[Data supplied — start]
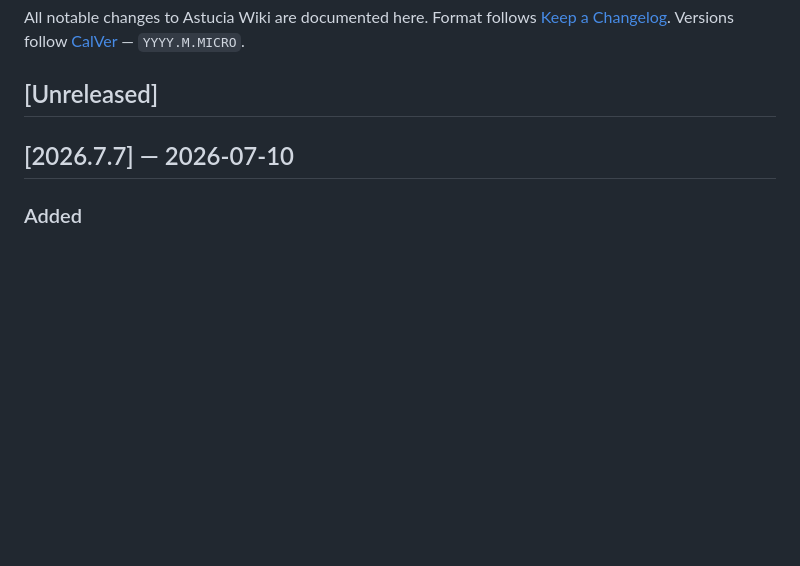
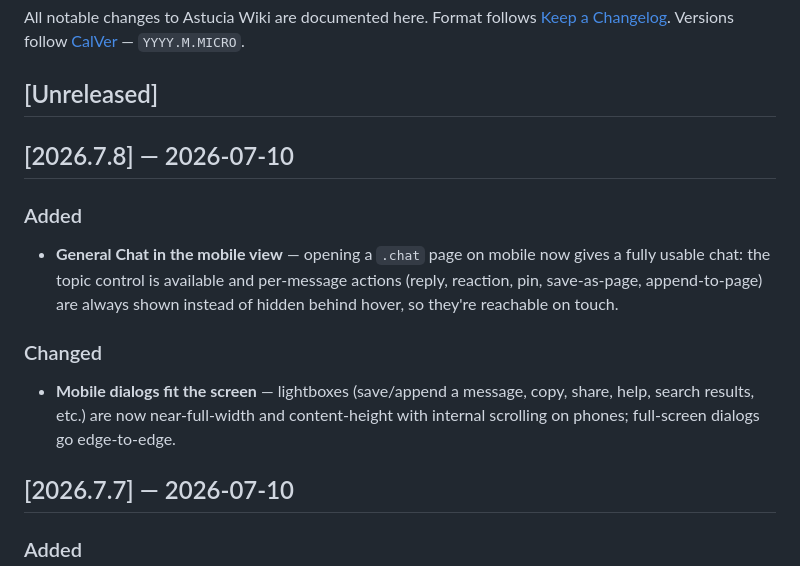
Before and after one commit to madsrg/astucia-wiki, a Markdown page: CHANGELOG.md, the part around the change. GitHub-like rendering; blank space fills up the shorter version.

Commit message:
Release v2026.7.8 — Mobile General Chat & responsive lightboxes
Co-Authored-By: Claude Opus 4.8 (1M context) <noreply@anthropic.com>

```diff
--- a/CHANGELOG.md
+++ b/CHANGELOG.md
@@ -5,6 +5,14 @@ Format follows [Keep a Changelog](https://keepachangelog.com/en/1.1.0/).
 Versions follow [CalVer](https://calver.org/) — `YYYY.M.MICRO`.
 
 ## [Unreleased]
+
+## [2026.7.8] — 2026-07-10
+
+### Added
+- **General Chat in the mobile view** — opening a `.chat` page on mobile now gives a fully usable chat: the topic control is available and per-message actions (reply, reaction, pin, save-as-page, append-to-page) are always shown instead of hidden behind hover, so they're reachable on touch.
+
+### Changed
+- **Mobile dialogs fit the screen** — lightboxes (save/append a message, copy, share, help, search results, etc.) are now near-full-width and content-height with internal scrolling on phones; full-screen dialogs go edge-to-edge.
 
 ## [2026.7.7] — 2026-07-10
 
```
[Data supplied — finish]
**What is being asked**
Count the lines in the records above that hold the word "message", and give only that number.

**Exercise answer**
3